Rectus Abdominis Flap

The rectus abdominis muscle arises from the pubic crest and symphysis pubis and inserts into the fifth, sixth, and seventh ribs. The muscle has a dual blood supply from the superior and inferior epigastric arteries; the latter is most commonly used for free tissue transfer. The motor innervation to the muscle is from multiple segmental intercostal nerves. The flap can be harvested with or without a skin paddle, depending on the nature of the defect. After making the proper skin incisions, the superior border of the muscle is transected, and the flap is elevated off of the posterior rectus sheath with one of its motor nerves from cephalad to caudad direction. The vascular pedicle is readily identified on the posterior surface of the muscle and dissected down to its origin at the external iliac vessels. After isolating the pedicle, the muscle is then transected inferiorly off of the symphysis pubis. The vascular pedicle is then transected and the flap is transferred to the face. The muscle insetting and neurovascular anastomosis are performed as described for the gracilis flap. The transverse tendinous inscriptions of the rectus muscle help hold the sutures that are placed through the muscle for anchoring. When reconstructing large skin and soft tissue defects over the parotid region, an ipsilateral rectus myocutaneous flap with the skin paddle placed in an oblique orientation is ideal.

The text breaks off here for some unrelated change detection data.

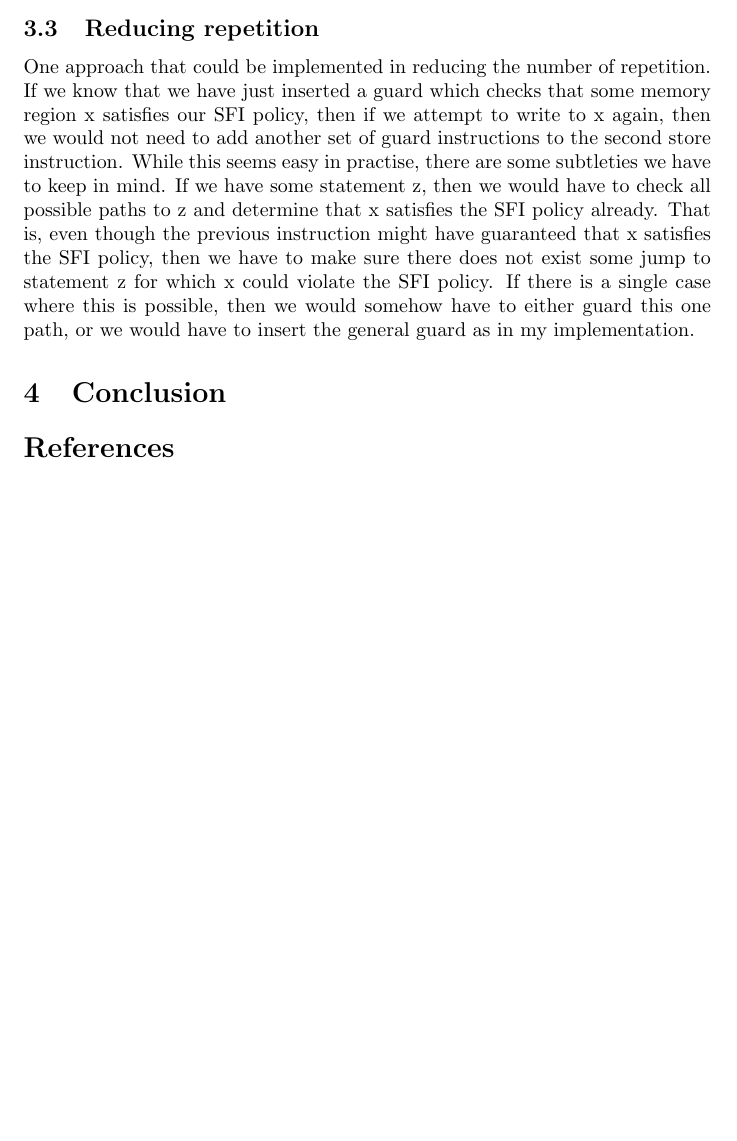
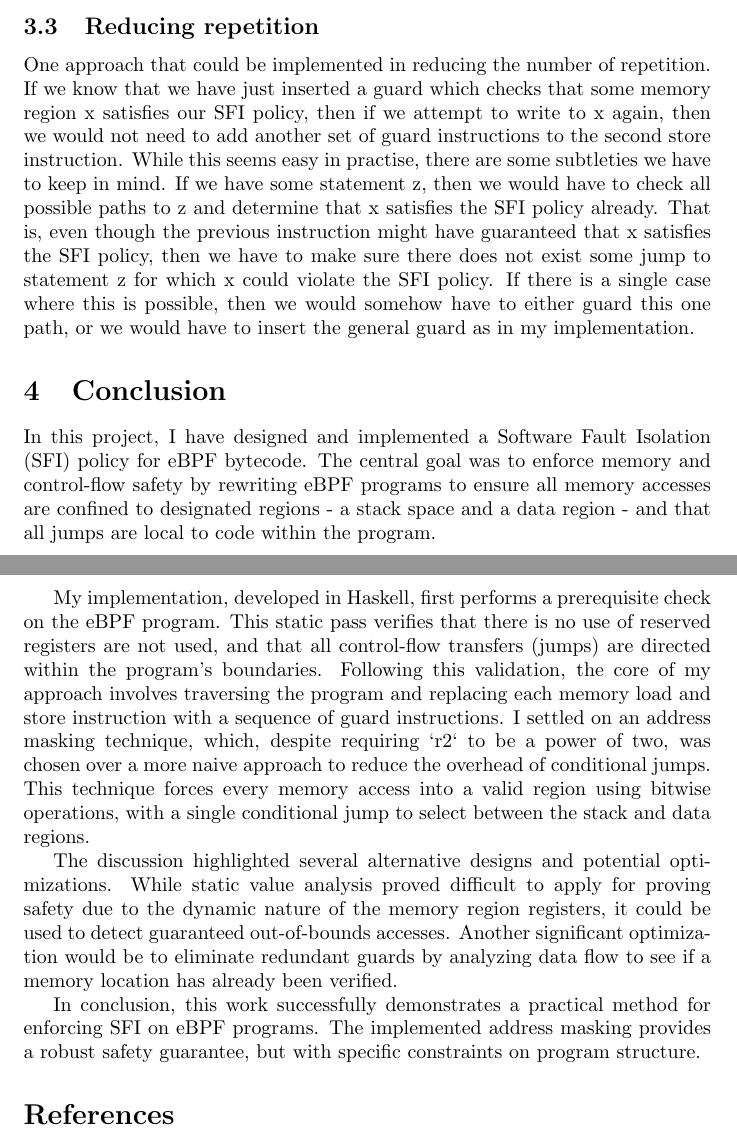
Before and after one commit to svbrodersen/ebpf-sfi, a LaTeX paper (report/ebpf-sfi.tex, which reads report/sections/conclusion.tex): part of page 8 of 8 before the commit and two parts of pages 8 and 9 of 9 after it, the two joined at a grey line, cut so that both start at the same text, the shorter picture padded with empty space. Compiled offline with pdfLaTeX.

Commit message:
conclusion ebpf-sfi

```diff
--- a/report/sections/conclusion.tex
+++ b/report/sections/conclusion.tex
@@ -1 +1,30 @@
-\section{Conclusion}
+\section{Conclusion}\label{sec:conclusion}
+
+In this project, I have designed and implemented a Software Fault Isolation
+(SFI) policy for eBPF bytecode. The central goal was to enforce memory and
+control-flow safety by rewriting eBPF programs to ensure all memory accesses
+are confined to designated regions - a stack space and a data region - and that
+all jumps are local to code within the program.
+
+My implementation, developed in Haskell, first performs a prerequisite check on
+the eBPF program. This static pass verifies that there is no use of reserved
+registers are not used, and that all control-flow transfers (jumps) are
+directed within the program's boundaries. Following this validation, the core
+of my approach involves traversing the program and replacing each memory load
+and store instruction with a sequence of guard instructions. I settled on an
+address masking technique, which, despite requiring `r2` to be a power of two,
+was chosen over a more naive approach to reduce the overhead of conditional
+jumps. This technique forces every memory access into a valid region using
+bitwise operations, with a single conditional jump to select between the stack
+and data regions.
+
+The discussion highlighted several alternative designs and potential
+optimizations. While static value analysis proved difficult to apply for
+proving safety due to the dynamic nature of the memory region registers, it
+could be used to detect guaranteed out-of-bounds accesses. Another significant
+optimization would be to eliminate redundant guards by analyzing data flow to
+see if a memory location has already been verified.
+
+In conclusion, this work successfully demonstrates a practical method for
+enforcing SFI on eBPF programs. The implemented address masking provides a
+robust safety guarantee, but with specific constraints on program structure.
```
Also changed, not shown: report/ebpf-sfi.pdf, 4 other files.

This flap design allows the rectus muscle to be suspended between the zygomatic arch and the lip for facial reanimation, and the bulky obliquely oriented skin paddle then provides both skin coverage and soft tissue augmentation over the parotid region.

0 0

Post a comment